Link to Owner Dr. Robert B. Pamplin Jr.



Sen. Brian Boquist threatened the very State Police who protect people in the Capitol.

Sen. Brian BoquistState Sen. Brian Boquist on Thursday threatened violence against State Police; the people who keep violence out of the State Capitol.

Boquist represents a sprawling district which stretches from rural Corvallis north to McMinnville and parts of rural Cornelius and southern Hillsboro, including neighborhoods around Hillsboro High School.

Republicans walked out Thursday to protest a vote on a controversial cap-and-trade bill which Democrats expect to pass.

Oregon Gov. Kate Brown had said she had spoken with Oregon State Police about the possibility to using troopers to find errant Republican lawmakers to bring them back to the capitol.

Boquist didn't take that well, telling reporters with KGW-TV that he told Oregon State Police to "send bachelors and come heavily armed," if troopers were sent to arrest him.

"I'm not going to be a political prisoner in the state of Oregon," he said. "It's just that simple."

First, Boquist must apologize to the State Police for his panicky, half-cocked comment. Second, Senate Republican Leader Herman E. Baertschiger needs to announce what measures he'll take to censure Boquist. And third, until such time as he apologizes, Boquist needs to be removed from all committees. That's at a minimum.

The Democrats hold so-called supermajorities in both chambers and the governorship. That means they have passed a number of bills this session that Republicans don't like.

In May, Senate Republicans walked out of doing their job to protest the Student Success Act, which pumped an additional $1 billion per year into public K-12 schools. It worked, and Democrats made painful concessions to get them back.

Now, in the final days of the 2019 session, the Democrats are poised to pass a carbon-reduction bill, a form of "cap-and-trade," that is opposed by Republicans and many in the business community. So on Wednesday of this week, Republicans threatened to walk out again.

If there are too few senators in the Senate chamber, an entire branch of the legislature cannot conduct the people's business. The walkout is a strategy to gain concessions from the party in power.

As has happened in the past, the governor can order State Police to round up legislators and get them back in the chamber for a vote. Overly dramatic? Sure. But not without precedent.

Except this time, Sen. Brian Boquist, R-Dallas, threatened violence against police and, indirectly, against Senate President Peter Courtney.

He also said, of Courtney, "And you send the state police to get me? Hell's coming to visit you personally."

This is legislation we're talking about. These are well-known tactics for getting to a "yes" or "no" vote. Boquist is no newcomer. He's served two terms in the House and three in the Senate.
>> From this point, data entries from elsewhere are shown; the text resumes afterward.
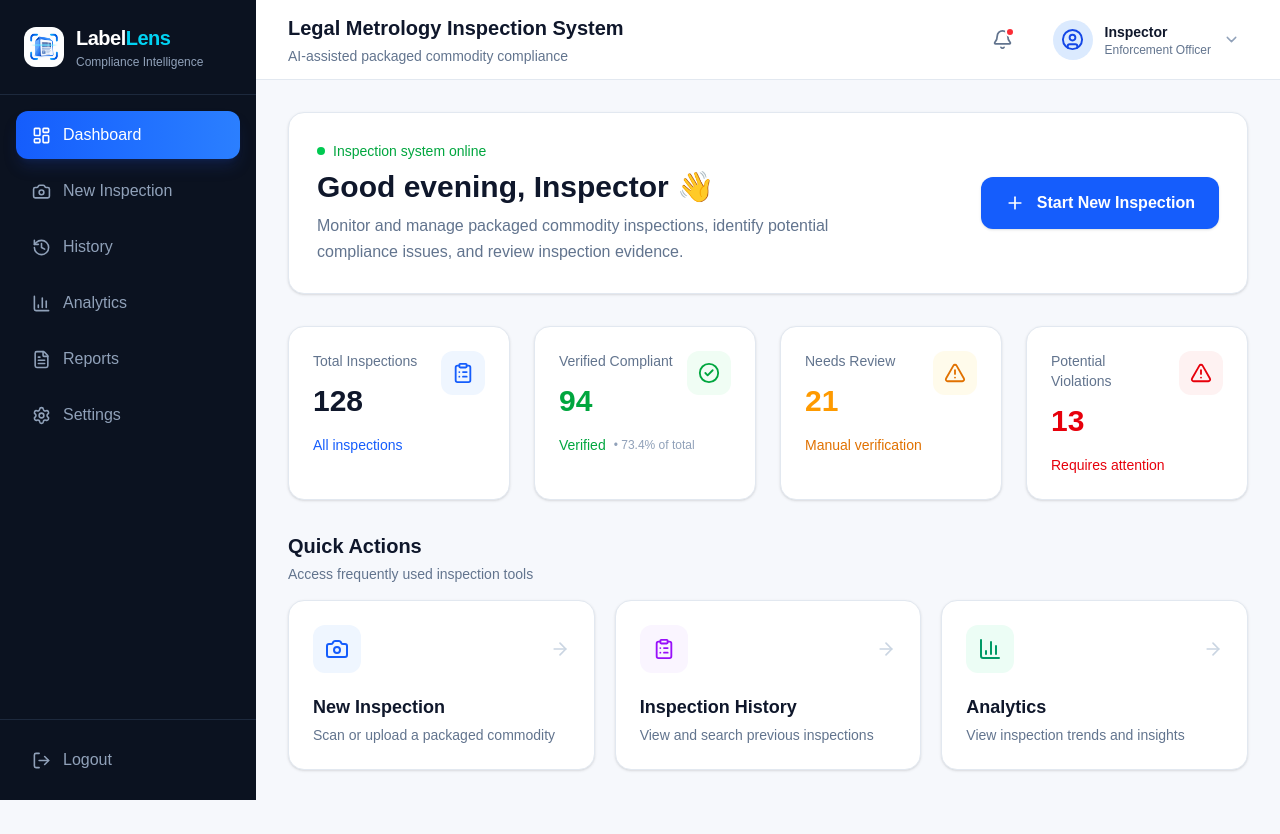
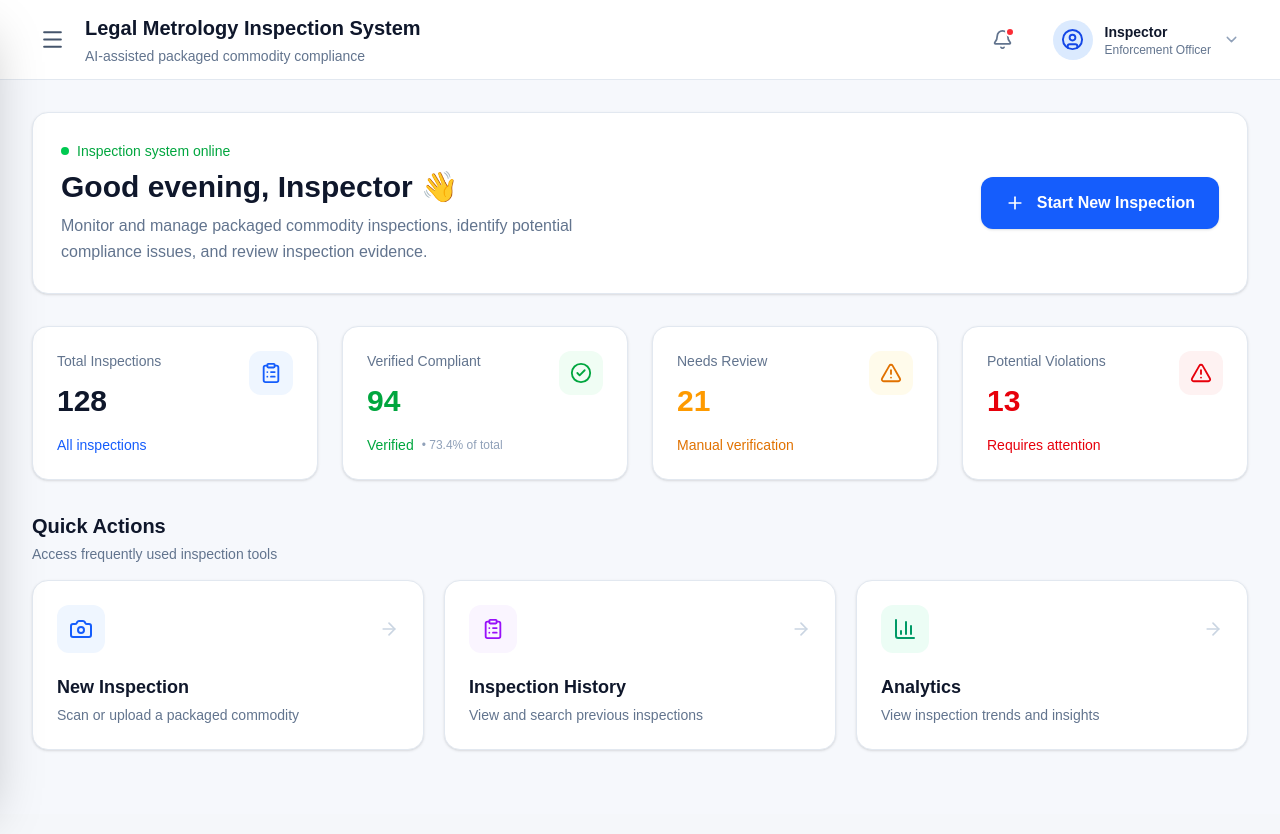
Before and after one commit to sahilmns/SIH-repo-, a React (Vite) app: page / in a window 1280 px wide. Built offline with nearby package versions, Linux system fonts and the light colour scheme; sample sign-in values are in the browser's storage.

Commit message:
Updated navbar sidebar and scroll progress

```diff
--- a/src/App.jsx
+++ b/src/App.jsx
@@ -1,4 +1,7 @@
+import { useState } from "react";
 import { BrowserRouter, Routes, Route } from "react-router-dom";
+
+import ScrollProgress from "./components/ScrollProgress";
 
 import { InspectionProvider } from "./context/InspectionContext";
 import { AuthProvider } from "./context/AuthContext";
@@ -26,15 +29,29 @@ import Settings from "./pages/Settings";
 
 
 function MainLayout({ children }) {
+  const [sidebarOpen, setSidebarOpen] = useState(false);
+
   return (
     <div className="min-h-screen bg-[#F6F8FC]">
 
-      <Sidebar />
+      {/* Scroll Progress Bar */}
+      <ScrollProgress />
 
-      <main className="ml-0 md:ml-64 min-h-screen">
+      {/* Sidebar */}
+      <Sidebar
+        sidebarOpen={sidebarOpen}
+        setSidebarOpen={setSidebarOpen}
+      />
 
-        <Navbar />
+      {/* Main Content */}
+      <main className="min-h-screen">
 
+        {/* Navbar */}
+        <Navbar
+          setSidebarOpen={setSidebarOpen}
+        />
+
+        {/* Page Content */}
         {children}
 
       </main>
@@ -67,9 +84,9 @@ function App() {
 
           <Routes>
 
-            {/* ========================= */}
+
             {/* PUBLIC AUTH ROUTES */}
-            {/* ========================= */}
+
 
             <Route
               path="/login"
--- /dev/null
+++ b/src/components/ScrollProgress.jsx
@@ -0,0 +1,46 @@
+import { useEffect, useState } from "react";
+
+function ScrollProgress() {
+    const [progress, setProgress] = useState(0);
+
+    useEffect(() => {
+        const handleScroll = () => {
+            const scrollTop = window.scrollY;
+
+            const documentHeight =
+                document.documentElement.scrollHeight - window.innerHeight;
+
+            const scrollPercentage =
+                documentHeight > 0
+                    ? (scrollTop / documentHeight) * 100
+                    : 0;
+
+            setProgress(scrollPercentage);
+        };
+
+        window.addEventListener("scroll", handleScroll);
+
+        handleScroll();
+
+        return () => {
+            window.removeEventListener("scroll", handleScroll);
+        };
+    }, []);
+
+    return (
+        <div
+            style={{
+                position: "fixed",
+                top: 0,
+                left: 0,
+                width: `${progress}%`,
+                height: "4px",
+                backgroundColor: "#2563eb",
+                zIndex: 99999,
+                transition: "width 0.1s ease-out",
+            }}
+        />
+    );
+}
+
+export default ScrollProgress;
--- a/src/components/Sidebar.jsx
+++ b/src/components/Sidebar.jsx
@@ -6,32 +6,31 @@ import {
   FileText,
   Settings,
   LogOut,
-  Menu,
   X,
 } from "lucide-react";
 
 import { NavLink, useNavigate } from "react-router-dom";
-import { useState } from "react";
 
 import logo from "../assets/labellogo.png";
 import { useAuth } from "../context/AuthContext";
 
-function Sidebar() {
+function Sidebar({ sidebarOpen, setSidebarOpen }) {
   const navigate = useNavigate();
   const { logout } = useAuth();
 
-  const [mobileOpen, setMobileOpen] = useState(false);
+  // Close sidebar
+  const closeMenu = () => {
+    setSidebarOpen(false);
+  };
 
+  // Logout
   const handleLogout = () => {
     logout();
+    setSidebarOpen(false);
     navigate("/login");
-    setMobileOpen(false);
   };
 
-  const closeMobileMenu = () => {
-    setMobileOpen(false);
-  };
-
+  // Sidebar navigation items
   const navItems = [
     {
       to: "/",
@@ -67,35 +66,34 @@ function Sidebar() {
 
   return (
     <>
-      {/* ================= MOBILE MENU BUTTON ================= */}
+      {/* ================= OVERLAY ================= */}
 
-      <button
-        onClick={() => setMobileOpen(true)}
-        className="fixed top-4 left-4 z-50 md:hidden w-11 h-11 bg-[#0B1220] text-white rounded-xl flex items-center justify-center shadow-lg"
-        aria-label="Open menu"
-      >
-        <Menu size={22} />
-      </button>
-
-
-      {/* ================= MOBILE OVERLAY ================= */}
-
-      {mobileOpen && (
+      {sidebarOpen && (
         <div
-          onClick={closeMobileMenu}
-          className="fixed inset-0 bg-black/50 z-40 md:hidden"
+          onClick={closeMenu}
+          className="fixed inset-0 bg-black/50 z-40"
+          aria-hidden="true"
         />
       )}
-
 
       {/* ================= SIDEBAR ================= */}
 
       <aside
         className={`
-          w-64 min-h-screen bg-[#0B1220] text-white fixed left-0 top-0 z-50
-          transform transition-transform duration-300
-          md:translate-x-0
-          ${mobileOpen ? "translate-x-0" : "-translate-x-full"}
+          fixed
+          left-0
+          top-0
+          z-50
+          w-64
+          h-screen
+          bg-[#0B1220]
+          text-white
+          shadow-2xl
+          transform
+          transition-transform
+          duration-300
+          ease-in-out
+          ${sidebarOpen ? "translate-x-0" : "-translate-x-full"}
         `}
       >
 
@@ -105,9 +103,11 @@ function Sidebar() {
 
           <div className="flex items-center justify-between">
 
+            {/* Logo + Name */}
+
             <div className="flex items-center gap-3">
 
-              <div className="w-10 h-10 rounded-xl overflow-hidden flex items-center justify-center">
+              <div className="w-10 h-10 rounded-xl overflow-hidden flex items-center justify-center bg-white/5">
 
                 <img
                   src={logo}
@@ -131,15 +131,14 @@ function Sidebar() {
 
             </div>
 
-
-            {/* Mobile close button */}
+            {/* Close Button */}
 
             <button
-              onClick={closeMobileMenu}
-              className="md:hidden text-slate-400 hover:text-white"
+              onClick={closeMenu}
+              className="w-9 h-9 flex items-center justify-center rounded-lg text-slate-400 hover:text-white hover:bg-slate-800 transition-all duration-200"
               aria-label="Close menu"
             >
-              <X size={22} />
+              <X size={21} />
             </button>
 
           </div>
@@ -159,21 +158,19 @@ function Sidebar() {
               <NavLink
                 key={item.to}
                 to={item.to}
-                onClick={closeMobileMenu}
+                onClick={closeMenu}
                 className={({ isActive }) =>
-                  `flex items-center gap-3 px-4 py-3 rounded-xl transition-all duration-200 ${
-                    isActive
-                      ? "bg-gradient-to-r from-blue-600 to-blue-500 text-white shadow-lg shadow-blue-900/30"
-                      : "text-slate-400 hover:text-white hover:bg-slate-800"
+                  `flex items-center gap-3 px-4 py-3 rounded-xl transition-all duration-200 ${isActive
+                    ? "bg-gradient-to-r from-blue-600 to-blue-500 text-white shadow-lg shadow-blue-900/30"
+                    : "text-slate-400 hover:text-white hover:bg-slate-800"
                   }`
                 }
               >
                 <Icon size={19} />
 
-                {item.label}
+                <span>{item.label}</span>
               </NavLink>
             );
-
           })}
 
         </nav>
@@ -187,11 +184,9 @@ function Sidebar() {
             onClick={handleLogout}
             className="w-full flex items-center gap-3 px-4 py-3 rounded-xl text-slate-400 hover:text-red-400 hover:bg-red-500/10 transition-all duration-200"
           >
-
             <LogOut size={19} />
 
-            Logout
-
+            <span>Logout</span>
           </button>
 
         </div>
--- a/src/components/navbar.jsx
+++ b/src/components/navbar.jsx
@@ -1,14 +1,29 @@
 import {
+  Menu,
   Bell,
   UserCircle,
   ChevronDown,
 } from "lucide-react";
 
-function Navbar() {
+function Navbar({ setSidebarOpen }) {
   return (
-    <header className="h-20 bg-white border-b border-slate-200 flex items-center justify-between px-8 md:px-8 pl-20 md:pl-8">
+    <header className="h-20 bg-white border-b border-slate-200 flex items-center justify-between px-4 md:px-8">
 
-      {/* ================= TITLE ================= */}
+      {/* ================= LEFT SIDE ================= */}
+
+      <div className="flex items-center min-w-0">
+
+        {/* MENU BUTTON */}
+
+        <button
+          onClick={() => setSidebarOpen(true)}
+          className="p-2 mr-3 rounded-lg text-slate-600 hover:bg-slate-100 hover:text-slate-900 transition-all duration-200"
+          aria-label="Open menu"
+        >
+          <Menu size={25} />
+        </button>
+
+        {/* TITLE */}
 
         <div className="min-w-0">
 
@@ -22,26 +37,26 @@ function Navbar() {
 
         </div>
 
+      </div>
+
 
       {/* ================= RIGHT SIDE ================= */}
 
       <div className="flex items-center gap-2 md:gap-6">
 
-        {/* Notification */}
+        {/* NOTIFICATION */}
 
         <button
           className="relative p-2 rounded-lg text-slate-500 hover:bg-slate-100 hover:text-slate-900 transition-all duration-200"
           aria-label="Notifications"
         >
-
           <Bell size={21} />
 
           <span className="absolute top-1.5 right-1.5 w-2.5 h-2.5 bg-red-500 rounded-full border-2 border-white"></span>
-
         </button>
 
 
-        {/* User */}
+        {/* USER */}
 
         <button
           className="flex items-center gap-2 md:gap-3 px-1 md:px-2 py-1.5 rounded-lg hover:bg-slate-50 transition-all duration-200"
@@ -57,7 +72,7 @@ function Navbar() {
           </div>
 
 
-          {/* Hide user details on mobile */}
+          {/* USER DETAILS */}
 
           <div className="text-left hidden sm:block">
 
```
Lines whose indentation alone changed are shown as unchanged.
His threat of violence against police is so far beyond the pale that it requires an immediate apology. And he knows it.

Sen. Boquist, take a moment. Breath. Stop panicking. And apologize.

You enlisted in the U.S. Army at age 17 and you've led soldiers into hostile territory on foreign soil. You, more than anyone, know how rank and reprehensible it is to threaten violence against police.

We've praised your guts as a lawmaker on issues ranging from public health to sensible bills to curb illegal gun violence. The word "maverick" gets bandied about too much, but you've earned that in the past.

But in this case, you've gone way, way too far and you know it.

Consider, too, that on the Student Success Act, the Portland Business Alliance "dared" to be neutral and you threatened to have CEO Sandra McDonough arrested for that, should she choose to testify before your committee! Really, sir? You'd have her arrested by State Police for taking a neutral stance on an issue, but then you threaten violence against those police?

People come to the State Capitol with strong emotions; people who win and lose on issues they care about deeply. And through all that, the State Police maintain order in the building. In 2005, a man armed with a knife stormed into the Senate chamber. State Police handled that situation, no one was hurt, and it all ended well.

Sen. Boquist: These are the very cops you just threatened.

Apologize. Quickly.

Quality local journalism takes time and money, which comes, in part, from paying readers. If you enjoy articles like this one, please consider supporting us.
(It costs just a few cents a day.)

Go to top
Template by JoomlaShine